Before-and-after page screenshots

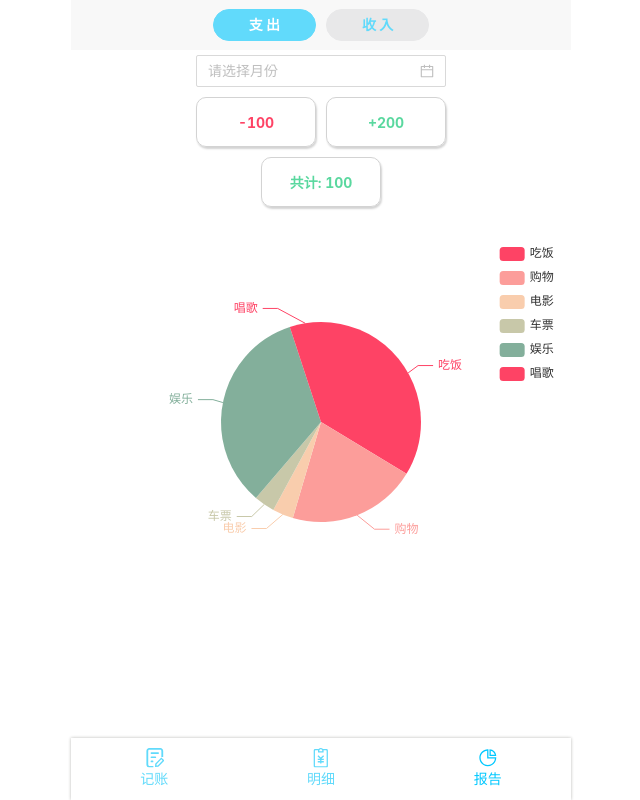
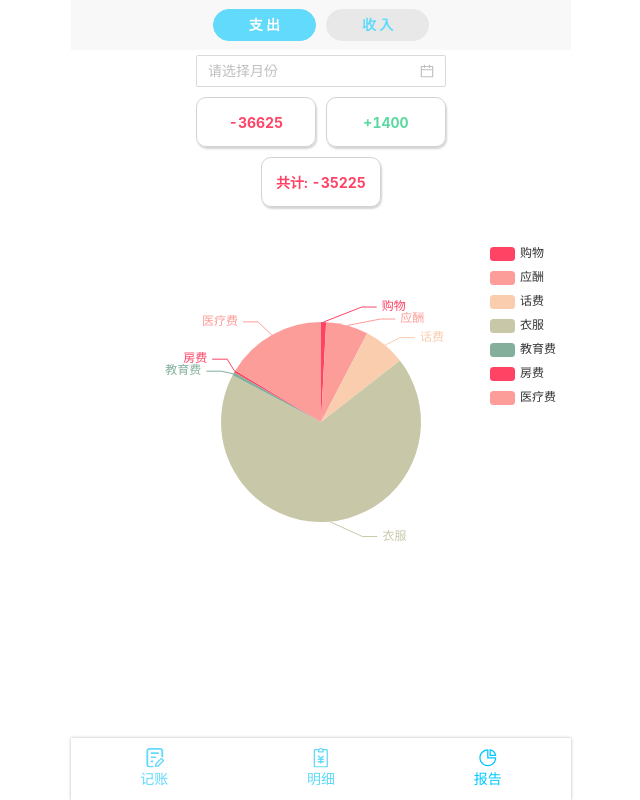
Before and after one commit to carsonhuang520/money-book, a React (Create React App) app: page /report in a window 1280 px wide. Shown: the whole page, without its empty margins (319-959 px from the left). Built offline with nearby package versions, Linux system fonts and the light colour scheme; data requests are answered from the project's data file.

Commit message:
完成报告页面的业务逻辑

```diff
--- a/db.json
+++ b/db.json
@@ -259,13 +259,7 @@
       "monthCategory": "2020-11",
       "timestamp": 1544227200000,
       "id": "_dotug7vnn",
-      "cid": "10",
-      "category": {
-        "name": "工资",
-        "iconName": "ios-card",
-        "id": "10",
-        "type": "income"
-      }
+      "cid": "10"
     },
     {
       "name": "修改shopping",
@@ -274,13 +268,7 @@
       "monthCategory": "2020-11",
       "timestamp": 1606608000000,
       "id": "_s0d8mh296",
-      "cid": "11",
-      "category": {
-        "name": "购物",
-        "iconName": "ios-basket",
-        "id": "3",
-        "type": "outcome"
-      }
+      "cid": "11"
     },
     {
       "name": "保养",
@@ -298,7 +286,7 @@
       "monthCategory": "2020-11",
       "timestamp": 1606608000000,
       "id": "_ymu6zzf73",
-      "cid": "15"
+      "cid": "14"
     }
   ]
 }
--- a/src/components/PieChart.js
+++ b/src/components/PieChart.js
@@ -1,5 +1,6 @@
 import React, {Component} from 'react'
 import echarts from 'echarts'
+import withContext from '../withContext'
 
 let outcomeData = [{name: '吃饭', value: 200}, {name: '购物', value: 124},
   {name: '电影', value: 20}, {name: '车票', value: 20}, {name: '娱乐', value: 200},
@@ -17,7 +18,15 @@ class PieChart extends Component {
   }
 
   componentDidMount() {
-    const {type} = this.props
+    const {type, data} = this.props
+    const {categories, items} = data
+    let categoriesFlattern = categories.reduce((prev, item) => {
+      prev[item.id] = item
+      return prev
+    }, {})
+    // let temp = items.forEach(item => {
+    //   if(!temp[categories[]])
+    // })
     let myChart = echarts.init(document.getElementById('pie-chart'))
     let seriesData = type === 'outcome' ? outcomeData : incomeData
     let legendData = seriesData.map(item => item.name)
@@ -65,24 +74,20 @@ class PieChart extends Component {
     })
   }
 
-  changeData() {
-    const {type} = this.props
-    const {myChart, option} = this.state
-    let seriesData = type === 'outcome' ? outcomeData : incomeData
-    let legendData = seriesData.map(item => item.name)
+  changeData(data) {
+    const {option, myChart} = this.state
+    const legendData = data.map(item => item.name)
     let temp = JSON.parse(JSON.stringify(option))
     temp.legend.data = legendData
-    temp.series[0].data = seriesData
+    temp.series[0].data = data
     myChart.setOption(temp, true)
-    // this.setState({
-    //   option: temp
-    // })
   }
 
   render() {
     const {myChart, option} = this.state
+    const {chartData} = this.props
     if (myChart !== null && option !== null) {
-      this.changeData()
+      this.changeData(chartData)
     }
     return (
       <div
@@ -97,4 +102,4 @@ class PieChart extends Component {
   }
 }
 
-export default PieChart
+export default withContext(PieChart)
--- a/src/pages/Report.js
+++ b/src/pages/Report.js
@@ -1,28 +1,115 @@
-import React, {Fragment} from 'react'
+import React, {Fragment, Component} from 'react'
 import Header from '../components/Header'
 import Calendar from '../components/Calendar'
 import PieChart from '../components/PieChart'
+import withContext from '../withContext'
 import './Report.scss'
 import {withRouter} from 'react-router-dom'
 
-function Report(props) {
-  const {type, onClickType} = props
+class Report extends Component {
+  constructor(props) {
+    super(props)
+    this.state = {
+      dateString: '',
+      totalOutcome: 0,
+      totalIncome: 0
+    }
+  }
+
+  componentDidMount() {
+    this.props.actions.initData()
+  }
+
+  onChangeDate = (date) => {
+    this.setState({
+      dateString: date
+    })
+    this.props.actions.getListByDate(date)
+  }
+
+  handleChartData() {
+    const {type, data} = this.props
+    const {categories, items} = data
+    let categoriesFlattern = categories.reduce((prev, item) => {
+      prev[item.id] = item
+      return prev
+    }, {})
+    let itemsFlattern = items.reduce((prev, item) => {
+      const name = categoriesFlattern[item.cid].name
+      const cType = categoriesFlattern[item.cid].type
+      if (!prev[cType]) {
+        prev[cType] = {}
+      }
+      if (!prev[cType][name]) {
+        prev[cType][name] = []
+      }
+      prev[cType][name].push(item)
+      return prev
+    }, {})
+    const keys = Object.keys(itemsFlattern)
+    let outcome = []
+    let income = []
+    let totalIncome = 0
+    let totalOutcome = 0
+    if (keys.length) {
+      outcome = itemsFlattern['outcome'] ? Object.keys(itemsFlattern['outcome']).map(item => {
+        const price = itemsFlattern['outcome'][item].reduce((prev, e) => {
+          prev += e.price
+          return prev
+        }, 0)
+        return {
+          name: item,
+          value: price
+        }
+      }) : []
+      income = itemsFlattern['income'] ? Object.keys(itemsFlattern['income']).map(item => {
+        const price = itemsFlattern['income'][item].reduce((prev, e) => {
+          prev += e.price
+          return prev
+        }, 0)
+        return {
+          name: item,
+          value: price
+        }
+      }) : []
+      totalOutcome = outcome.reduce((prev, item) => {
+        prev += item.value
+        return prev
+      }, 0)
+      totalIncome = income.reduce((prev, item) => {
+        prev += item.value
+        return prev
+      }, 0)
+    }
+    if (type === 'outcome') {
+      return {data: outcome, totalIncome, totalOutcome}
+    } else {
+      return {data: income, totalIncome, totalOutcome}
+    }
+  }
+
+  render() {
+    const {dateString} = this.state
+    const {type, onClickType} = this.props
+    const {data, totalOutcome, totalIncome} = this.handleChartData()
+    const balance = totalIncome - totalOutcome
     return (
       <Fragment>
         <Header type={type} onClickType={onClickType}/>
         <main className={'main-wrapper'}>
-        <Calendar/>
+          <Calendar date={dateString} onChangeDate={this.onChangeDate}/>
           <ul className={'total-wrapper'}>
-          <li className={'total-outcome'} onClick={() => onClickType('outcome')}>{'-' + 100}</li>
-          <li className={'total-income'} onClick={() => onClickType('income')}>{'+' + 200}</li>
+            <li className={'total-outcome'} onClick={() => onClickType('outcome')}>{'-' + totalOutcome}</li>
+            <li className={'total-income'} onClick={() => onClickType('income')}>{'+' + totalIncome}</li>
           </ul>
           <div className={'total'}>
-          <span className={'profit'}>{`共计: ${100}`}</span>
+            <span className={`${balance < 0 ? 'deficit' : 'profit'}`}>{`共计: ${balance}`}</span>
           </div>
-        <PieChart type={type}/>
+          <PieChart type={type} chartData={data}/>
         </main>
       </Fragment>
     )
   }
+}
 
-export default withRouter(Report)
+export default withRouter(withContext(Report))
```
Also changed, not shown: 1 other file (tests, documents, lock files or other folders). Lines whose indentation alone changed are shown as unchanged.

◆ Exercise brief
Reproduce every line above word for word; no images.

◆ Exercise result
Before and after one commit to carsonhuang520/money-book, a React (Create React App) app: page /report in a window 1280 px wide. Shown: the whole page, without its empty margins (319-959 px from the left). Built offline with nearby package versions, Linux system fonts and the light colour scheme; data requests are answered from the project's data file.

Commit message:
完成报告页面的业务逻辑

```diff
--- a/db.json
+++ b/db.json
@@ -259,13 +259,7 @@
       "monthCategory": "2020-11",
       "timestamp": 1544227200000,
       "id": "_dotug7vnn",
-      "cid": "10",
-      "category": {
-        "name": "工资",
-        "iconName": "ios-card",
-        "id": "10",
-        "type": "income"
-      }
+      "cid": "10"
     },
     {
       "name": "修改shopping",
@@ -274,13 +268,7 @@
       "monthCategory": "2020-11",
       "timestamp": 1606608000000,
       "id": "_s0d8mh296",
-      "cid": "11",
-      "category": {
-        "name": "购物",
-        "iconName": "ios-basket",
-        "id": "3",
-        "type": "outcome"
-      }
+      "cid": "11"
     },
     {
       "name": "保养",
@@ -298,7 +286,7 @@
       "monthCategory": "2020-11",
       "timestamp": 1606608000000,
       "id": "_ymu6zzf73",
-      "cid": "15"
+      "cid": "14"
     }
   ]
 }
--- a/src/components/PieChart.js
+++ b/src/components/PieChart.js
@@ -1,5 +1,6 @@
 import React, {Component} from 'react'
 import echarts from 'echarts'
+import withContext from '../withContext'
 
 let outcomeData = [{name: '吃饭', value: 200}, {name: '购物', value: 124},
   {name: '电影', value: 20}, {name: '车票', value: 20}, {name: '娱乐', value: 200},
@@ -17,7 +18,15 @@ class PieChart extends Component {
   }
 
   componentDidMount() {
-    const {type} = this.props
+    const {type, data} = this.props
+    const {categories, items} = data
+    let categoriesFlattern = categories.reduce((prev, item) => {
+      prev[item.id] = item
+      return prev
+    }, {})
+    // let temp = items.forEach(item => {
+    //   if(!temp[categories[]])
+    // })
     let myChart = echarts.init(document.getElementById('pie-chart'))
     let seriesData = type === 'outcome' ? outcomeData : incomeData
     let legendData = seriesData.map(item => item.name)
@@ -65,24 +74,20 @@ class PieChart extends Component {
     })
   }
 
-  changeData() {
-    const {type} = this.props
-    const {myChart, option} = this.state
-    let seriesData = type === 'outcome' ? outcomeData : incomeData
-    let legendData = seriesData.map(item => item.name)
+  changeData(data) {
+    const {option, myChart} = this.state
+    const legendData = data.map(item => item.name)
     let temp = JSON.parse(JSON.stringify(option))
     temp.legend.data = legendData
-    temp.series[0].data = seriesData
+    temp.series[0].data = data
     myChart.setOption(temp, true)
-    // this.setState({
-    //   option: temp
-    // })
   }
 
   render() {
     const {myChart, option} = this.state
+    const {chartData} = this.props
     if (myChart !== null && option !== null) {
-      this.changeData()
+      this.changeData(chartData)
     }
     return (
       <div
@@ -97,4 +102,4 @@ class PieChart extends Component {
   }
 }
 
-export default PieChart
+export default withContext(PieChart)
--- a/src/pages/Report.js
+++ b/src/pages/Report.js
@@ -1,28 +1,115 @@
-import React, {Fragment} from 'react'
+import React, {Fragment, Component} from 'react'
 import Header from '../components/Header'
 import Calendar from '../components/Calendar'
 import PieChart from '../components/PieChart'
+import withContext from '../withContext'
 import './Report.scss'
 import {withRouter} from 'react-router-dom'
 
-function Report(props) {
-  const {type, onClickType} = props
+class Report extends Component {
+  constructor(props) {
+    super(props)
+    this.state = {
+      dateString: '',
+      totalOutcome: 0,
+      totalIncome: 0
+    }
+  }
+
+  componentDidMount() {
+    this.props.actions.initData()
+  }
+
+  onChangeDate = (date) => {
+    this.setState({
+      dateString: date
+    })
+    this.props.actions.getListByDate(date)
+  }
+
+  handleChartData() {
+    const {type, data} = this.props
+    const {categories, items} = data
+    let categoriesFlattern = categories.reduce((prev, item) => {
+      prev[item.id] = item
+      return prev
+    }, {})
+    let itemsFlattern = items.reduce((prev, item) => {
+      const name = categoriesFlattern[item.cid].name
+      const cType = categoriesFlattern[item.cid].type
+      if (!prev[cType]) {
+        prev[cType] = {}
+      }
+      if (!prev[cType][name]) {
+        prev[cType][name] = []
+      }
+      prev[cType][name].push(item)
+      return prev
+    }, {})
+    const keys = Object.keys(itemsFlattern)
+    let outcome = []
+    let income = []
+    let totalIncome = 0
+    let totalOutcome = 0
+    if (keys.length) {
+      outcome = itemsFlattern['outcome'] ? Object.keys(itemsFlattern['outcome']).map(item => {
+        const price = itemsFlattern['outcome'][item].reduce((prev, e) => {
+          prev += e.price
+          return prev
+        }, 0)
+        return {
+          name: item,
+          value: price
+        }
+      }) : []
+      income = itemsFlattern['income'] ? Object.keys(itemsFlattern['income']).map(item => {
+        const price = itemsFlattern['income'][item].reduce((prev, e) => {
+          prev += e.price
+          return prev
+        }, 0)
+        return {
+          name: item,
+          value: price
+        }
+      }) : []
+      totalOutcome = outcome.reduce((prev, item) => {
+        prev += item.value
+        return prev
+      }, 0)
+      totalIncome = income.reduce((prev, item) => {
+        prev += item.value
+        return prev
+      }, 0)
+    }
+    if (type === 'outcome') {
+      return {data: outcome, totalIncome, totalOutcome}
+    } else {
+      return {data: income, totalIncome, totalOutcome}
+    }
+  }
+
+  render() {
+    const {dateString} = this.state
+    const {type, onClickType} = this.props
+    const {data, totalOutcome, totalIncome} = this.handleChartData()
+    const balance = totalIncome - totalOutcome
     return (
       <Fragment>
         <Header type={type} onClickType={onClickType}/>
         <main className={'main-wrapper'}>
-        <Calendar/>
+          <Calendar date={dateString} onChangeDate={this.onChangeDate}/>
           <ul className={'total-wrapper'}>
-          <li className={'total-outcome'} onClick={() => onClickType('outcome')}>{'-' + 100}</li>
-          <li className={'total-income'} onClick={() => onClickType('income')}>{'+' + 200}</li>
+            <li className={'total-outcome'} onClick={() => onClickType('outcome')}>{'-' + totalOutcome}</li>
+            <li className={'total-income'} onClick={() => onClickType('income')}>{'+' + totalIncome}</li>
           </ul>
           <div className={'total'}>
-          <span className={'profit'}>{`共计: ${100}`}</span>
+            <span className={`${balance < 0 ? 'deficit' : 'profit'}`}>{`共计: ${balance}`}</span>
           </div>
-        <PieChart type={type}/>
+          <PieChart type={type} chartData={data}/>
         </main>
       </Fragment>
     )
   }
+}
 
-export default withRouter(Report)
+export default withRouter(withContext(Report))
```
Also changed, not shown: 1 other file (tests, documents, lock files or other folders). Lines whose indentation alone changed are shown as unchanged.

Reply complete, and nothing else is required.